Dispatchers play a critical role in keeping Hoosiers safe, and they should be reclassified as first responders.
When thinking of public safety, loud sirens and flashing lights may come to mind, with images of men and women rushing to save the day. Behind all this action is a group always involved, although rarely seen. Dispatchers play a critical role in keeping Hoosiers safe, and they should be reclassified as first responders.
Every 911 call goes to dispatchers. They connect those in crisis to police, firefighters and paramedics. Without these essential people answering the initial call, other first responders would have no idea where to go, how to prepare or what is needed. Time is always working against them. On an average day, each one of these men and women could receive more than 300 calls and texts through our state’s premium text-to-911 program, which leads the country in this developing technology. While others rush to the scene, dispatchers are on the line the entire time. They stay on the phone to help a scared child, talk to victims until other responders arrive and can even provide step-by-step instructions for CPR.

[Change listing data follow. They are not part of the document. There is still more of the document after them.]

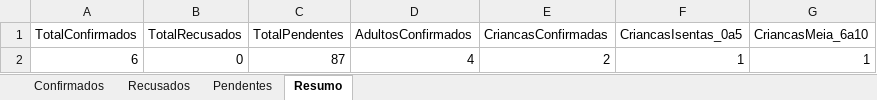
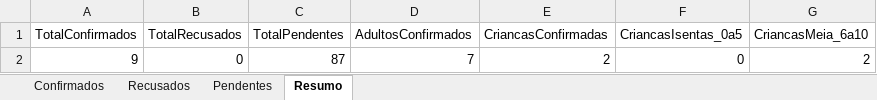
Before and after one commit to fulano-dev/graduation-invitation, an Excel workbook: graduation-api/convidados_confirmados.xlsx, sheet Resumo, drawn as a sheet; values as stored, in another font and other column widths than the file's, no borders; removed rows and columns are numbered as before the commit, all else as after; the diff names each change by its address in the sheet, - before the commit and + after, or states it on an @@ line.

```diff
--- a/graduation-api/convidados_confirmados.xlsx (sheet Resumo)
+++ b/graduation-api/convidados_confirmados.xlsx (sheet Resumo)
-row 2: 6 | 0 | 87 | 4 | 2 | 1 | 1
+row 2: 9 | 0 | 87 | 7 | 2 | 0 | 2
```
Also changed, not shown: sheet Pendentes, sheet Confirmados, 4 other files.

Just like firefighters, paramedics and police, dispatchers experience tragedy on the job. They may be the last voice someone ever hears, or they don’t get closure after their first responders arrive at a scene. When the 911 caller hangs up, dispatchers don’t know the outcome and whether they were able to help. Just like other first responders, this can lead to insomnia, post-traumatic stress disorder and other mental health issues from the stress of the job.

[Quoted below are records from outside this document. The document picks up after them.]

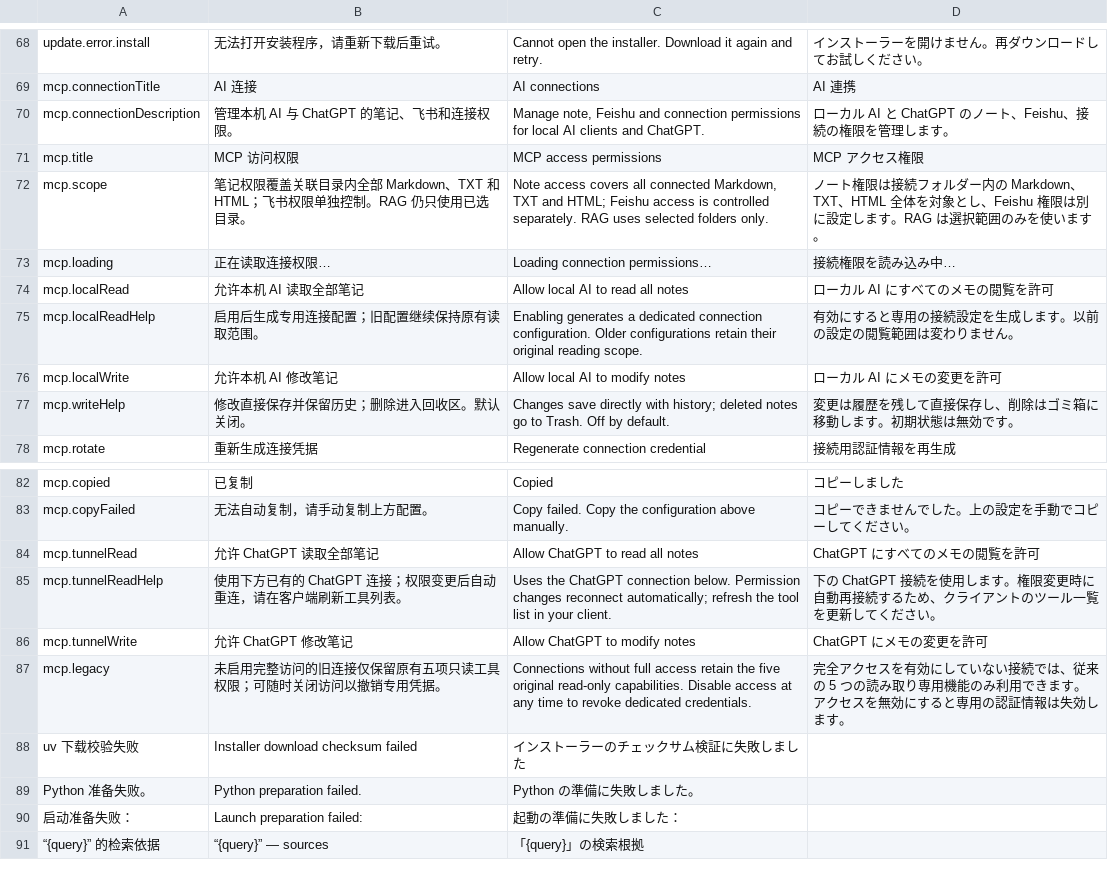
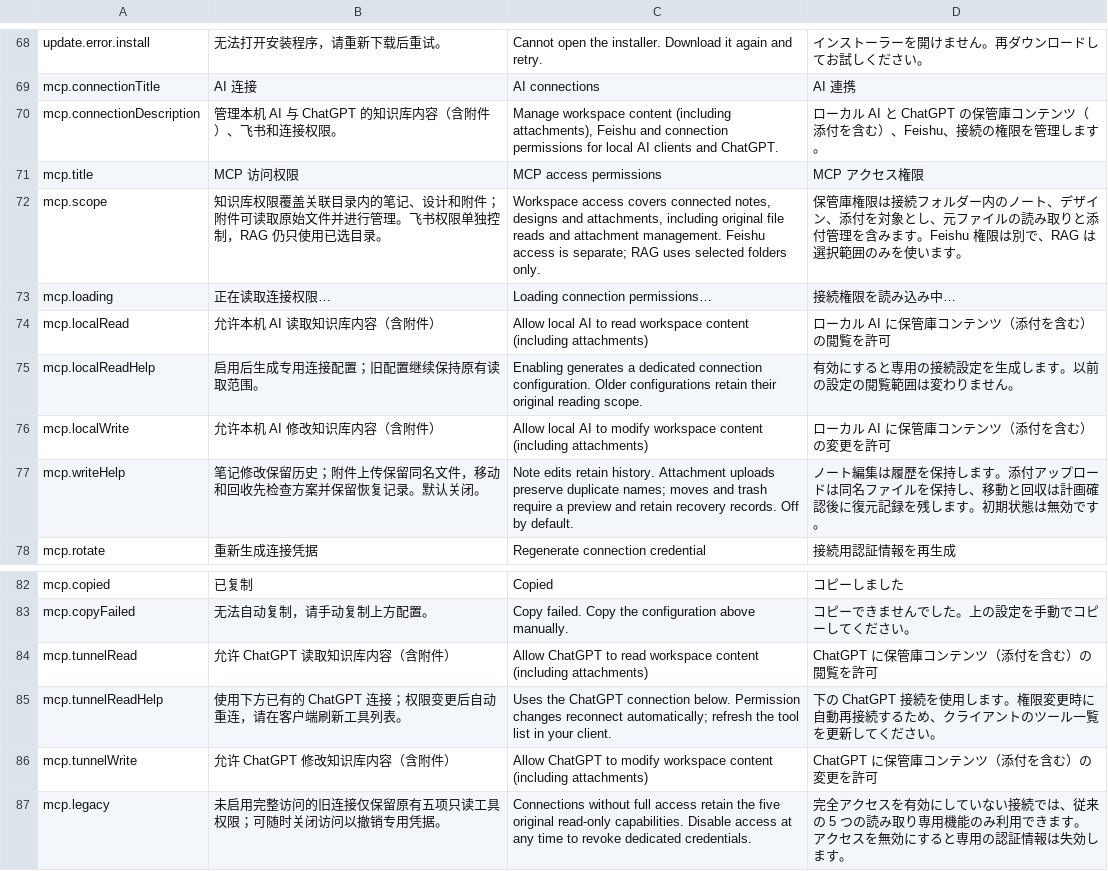
Before and after one commit to DJ-Huang/LeafLoom, a TSV file: vault_rag/locales/messages.tsv, drawn as a sheet; only a part is shown, gaps mark what is left out; the shorter side is filled out with more unchanged rows.

Commit message:
feat: add general attachment tools for MCP and LeafLoom

```diff
--- a/vault_rag/locales/messages.tsv
+++ b/vault_rag/locales/messages.tsv
@@ -69,10 +69,10 @@ update.error.install|无法打开安装程序，请重新下载后重试。|Cann
 mcp.connectionTitle|AI 连接|AI connections|AI 連携
-mcp.connectionDescription|管理本机 AI 与 ChatGPT 的笔记、飞书和连接权限。|Manage note, Feishu and connection permissions for local AI clients and ChatGPT.|ローカル AI と ChatGPT のノート、Feishu、接続の権限を管理します。
+mcp.connectionDescription|管理本机 AI 与 ChatGPT 的知识库内容（含附件）、飞书和连接权限。|Manage workspace content (including attachments), Feishu and connection permissions for local AI clients and ChatGPT.|ローカル AI と ChatGPT の保管庫コンテンツ（添付を含む）、Feishu、接続の権限を管理します。
 mcp.title|MCP 访问权限|MCP access permissions|MCP アクセス権限
-mcp.scope|笔记权限覆盖关联目录内全部 Markdown、TXT 和 HTML；飞书权限单独控制。RAG 仍只使用已选目录。|Note access covers all connected Markdown, TXT and HTML; Feishu access is controlled separately. RAG uses selected folders only.|ノート権限は接続フォルダー内の Markdown、TXT、HTML 全体を対象とし、Feishu 権限は別に設定します。RAG は選択範囲のみを使います。
+mcp.scope|知识库权限覆盖关联目录内的笔记、设计和附件；附件可读取原始文件并进行管理。飞书权限单独控制，RAG 仍只使用已选目录。|Workspace access covers connected notes, designs and attachments, including original file reads and attachment management. Feishu access is separate; RAG uses selected folders only.|保管庫権限は接続フォルダー内のノート、デザイン、添付を対象とし、元ファイルの読み取りと添付管理を含みます。Feishu 権限は別で、RAG は選択範囲のみを使います。
 mcp.loading|正在读取连接权限…|Loading connection permissions…|接続権限を読み込み中…
-mcp.localRead|允许本机 AI 读取全部笔记|Allow local AI to read all notes|ローカル AI にすべてのメモの閲覧を許可
+mcp.localRead|允许本机 AI 读取知识库内容（含附件）|Allow local AI to read workspace content (including attachments)|ローカル AI に保管庫コンテンツ（添付を含む）の閲覧を許可
 mcp.localReadHelp|启用后生成专用连接配置；旧配置继续保持原有读取范围。|Enabling generates a dedicated connection configuration. Older configurations retain their original reading scope.|有効にすると専用の接続設定を生成します。以前の設定の閲覧範囲は変わりません。
-mcp.localWrite|允许本机 AI 修改笔记|Allow local AI to modify notes|ローカル AI にメモの変更を許可
-mcp.writeHelp|修改直接保存并保留历史；删除进入回收区。默认关闭。|Changes save directly with history; deleted notes go to Trash. Off by default.|変更は履歴を残して直接保存し、削除はゴミ箱に移動します。初期状態は無効です。
+mcp.localWrite|允许本机 AI 修改知识库内容（含附件）|Allow local AI to modify workspace content (including attachments)|ローカル AI に保管庫コンテンツ（添付を含む）の変更を許可
+mcp.writeHelp|笔记修改保留历史；附件上传保留同名文件，移动和回收先检查方案并保留恢复记录。默认关闭。|Note edits retain history. Attachment uploads preserve duplicate names; moves and trash require a preview and retain recovery records. Off by default.|ノート編集は履歴を保持します。添付アップロードは同名ファイルを保持し、移動と回収は計画確認後に復元記録を残します。初期状態は無効です。
 mcp.rotate|重新生成连接凭据|Regenerate connection credential|接続用認証情報を再生成
@@ -83,5 +83,5 @@ mcp.copied|已复制|Copied|コピーしました
 mcp.copyFailed|无法自动复制，请手动复制上方配置。|Copy failed. Copy the configuration above manually.|コピーできませんでした。上の設定を手動でコピーしてください。
-mcp.tunnelRead|允许 ChatGPT 读取全部笔记|Allow ChatGPT to read all notes|ChatGPT にすべてのメモの閲覧を許可
+mcp.tunnelRead|允许 ChatGPT 读取知识库内容（含附件）|Allow ChatGPT to read workspace content (including attachments)|ChatGPT に保管庫コンテンツ（添付を含む）の閲覧を許可
 mcp.tunnelReadHelp|使用下方已有的 ChatGPT 连接；权限变更后自动重连，请在客户端刷新工具列表。|Uses the ChatGPT connection below. Permission changes reconnect automatically; refresh the tool list in your client.|下の ChatGPT 接続を使用します。権限変更時に自動再接続するため、クライアントのツール一覧を更新してください。
-mcp.tunnelWrite|允许 ChatGPT 修改笔记|Allow ChatGPT to modify notes|ChatGPT にメモの変更を許可
+mcp.tunnelWrite|允许 ChatGPT 修改知识库内容（含附件）|Allow ChatGPT to modify workspace content (including attachments)|ChatGPT に保管庫コンテンツ（添付を含む）の変更を許可
 mcp.legacy|未启用完整访问的旧连接仅保留原有五项只读工具权限；可随时关闭访问以撤销专用凭据。|Connections without full access retain the five original read-only capabilities. Disable access at any time to revoke dedicated credentials.|完全アクセスを有効にしていない接続では、従来の 5 つの読み取り専用機能のみ利用できます。アクセスを無効にすると専用の認証情報は失効します。
```
Also changed, not shown: 32 other files.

Reclassifying them as first responders could also help them possibly qualify for additional benefits in the future. This could keep people in these critical roles during a time when many 911 centers are struggling to retain dispatchers. There is also a push at the federal level to reclassify these positions, and I co-authored legislation to reclassify them at the state level.
Reclassifying 911 dispatchers gives credit to the hard work these highly-trained public safety employees do every day. While they are rarely seen, they are always heard, and without them our public safety system would not work. The Indiana House and Senate have both already approved this legislation, and I am optimistic Gov. Eric Holcomb will sign this bill into law. The next time you meet a dispatcher, please thank them for their commitment to keep our families and communities safe.